both form and words (speech, deeds and actions of leaders and congregants)? How
should these be structured in a movement of divine human dialogue and
encounter? There is no one set invariable pattern but a general pattern can
certainly be discerned and implemented.
In planning the various elements of a service of worship we
must ask questions of each one? Why are
we doing this? What is its biblical authorization and what is its spiritual and
practical purpose? How does it relate to the movement and flow (vital pattern) of
the worship gathering and event? We can
plan the meeting but we cannot plan the inner transaction of worship. Our
planning must assist the worshipper to encounter God in His Word by his Spirit
in fellowship with the company of believers gathered.
A fourfold general pattern of our gatherings for worship can
be seen as: Gathering Together before our God; Approaching Him in worship which
centers on His attributes and our humble recognition that He alone is God and
we are his people; the Declaration of His truth and our participation in it
through the Lord’s Table and our departure for service though whole life
worship of living. In this structure God speaks and we respond and through its
movement the gospel should be discerned.
Let me pause here and post- just some beginning food for

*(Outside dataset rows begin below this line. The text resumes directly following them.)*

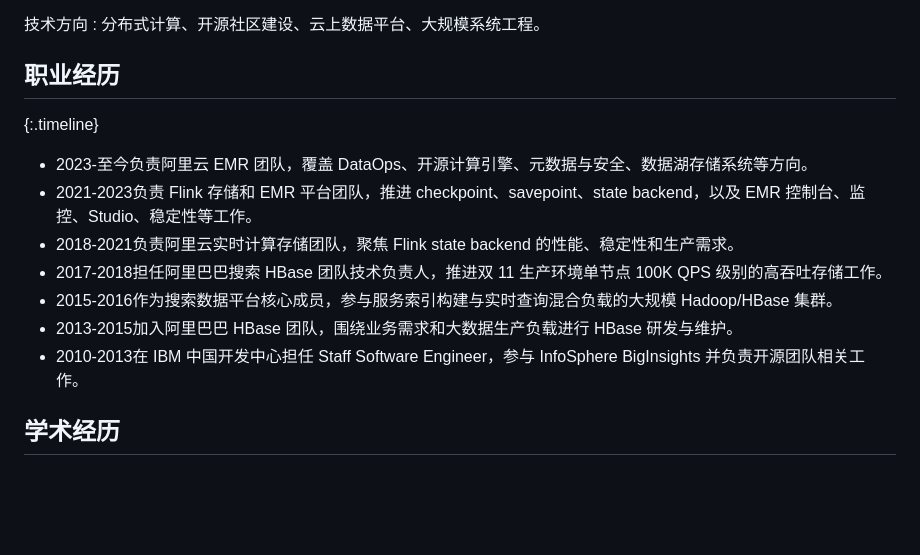
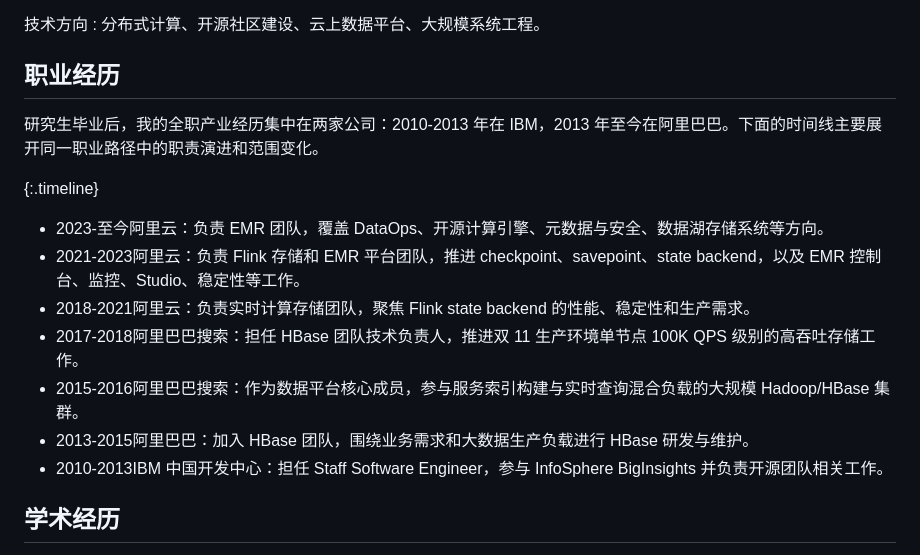
Before and after one commit to carp84/carp84.github.io, a Markdown page: zh.md, the part around the change. GitHub-like rendering; blank space fills up the shorter version.

```diff
--- a/zh.md
+++ b/zh.md
@@ -42,14 +42,16 @@ permalink: /zh.html
 
 ## 职业经历
 
+研究生毕业后，我的全职产业经历集中在两家公司：2010-2013 年在 IBM，2013 年至今在阿里巴巴。下面的时间线主要展开同一职业路径中的职责演进和范围变化。
+
 {:.timeline}
-- <time>2023-至今</time><span>负责阿里云 EMR 团队，覆盖 DataOps、开源计算引擎、元数据与安全、数据湖存储系统等方向。</span>
-- <time>2021-2023</time><span>负责 Flink 存储和 EMR 平台团队，推进 checkpoint、savepoint、state backend，以及 EMR 控制台、监控、Studio、稳定性等工作。</span>
-- <time>2018-2021</time><span>负责阿里云实时计算存储团队，聚焦 Flink state backend 的性能、稳定性和生产需求。</span>
-- <time>2017-2018</time><span>担任阿里巴巴搜索 HBase 团队技术负责人，推进双 11 生产环境单节点 100K QPS 级别的高吞吐存储工作。</span>
-- <time>2015-2016</time><span>作为搜索数据平台核心成员，参与服务索引构建与实时查询混合负载的大规模 Hadoop/HBase 集群。</span>
-- <time>2013-2015</time><span>加入阿里巴巴 HBase 团队，围绕业务需求和大数据生产负载进行 HBase 研发与维护。</span>
-- <time>2010-2013</time><span>在 IBM 中国开发中心担任 Staff Software Engineer，参与 InfoSphere BigInsights 并负责开源团队相关工作。</span>
+- <time>2023-至今</time><span>阿里云：负责 EMR 团队，覆盖 DataOps、开源计算引擎、元数据与安全、数据湖存储系统等方向。</span>
+- <time>2021-2023</time><span>阿里云：负责 Flink 存储和 EMR 平台团队，推进 checkpoint、savepoint、state backend，以及 EMR 控制台、监控、Studio、稳定性等工作。</span>
+- <time>2018-2021</time><span>阿里云：负责实时计算存储团队，聚焦 Flink state backend 的性能、稳定性和生产需求。</span>
+- <time>2017-2018</time><span>阿里巴巴搜索：担任 HBase 团队技术负责人，推进双 11 生产环境单节点 100K QPS 级别的高吞吐存储工作。</span>
+- <time>2015-2016</time><span>阿里巴巴搜索：作为数据平台核心成员，参与服务索引构建与实时查询混合负载的大规模 Hadoop/HBase 集群。</span>
+- <time>2013-2015</time><span>阿里巴巴：加入 HBase 团队，围绕业务需求和大数据生产负载进行 HBase 研发与维护。</span>
+- <time>2010-2013</time><span>IBM 中国开发中心：担任 Staff Software Engineer，参与 InfoSphere BigInsights 并负责开源团队相关工作。</span>
 
 ## 学术经历
 
```
Also changed, not shown: index.md (+10 -8 lines).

I appreciate your food for thought. Here’s a thought…Paul always spoke/prayed a blessing over God’s people. I know we are there for God, but Paul always spoke/prayed blessings as well as giving God’s Word. I have also been thinking on Samuel, as a young child, growing up “in the church.” Can you comment on children’s place in the worship service/gathering?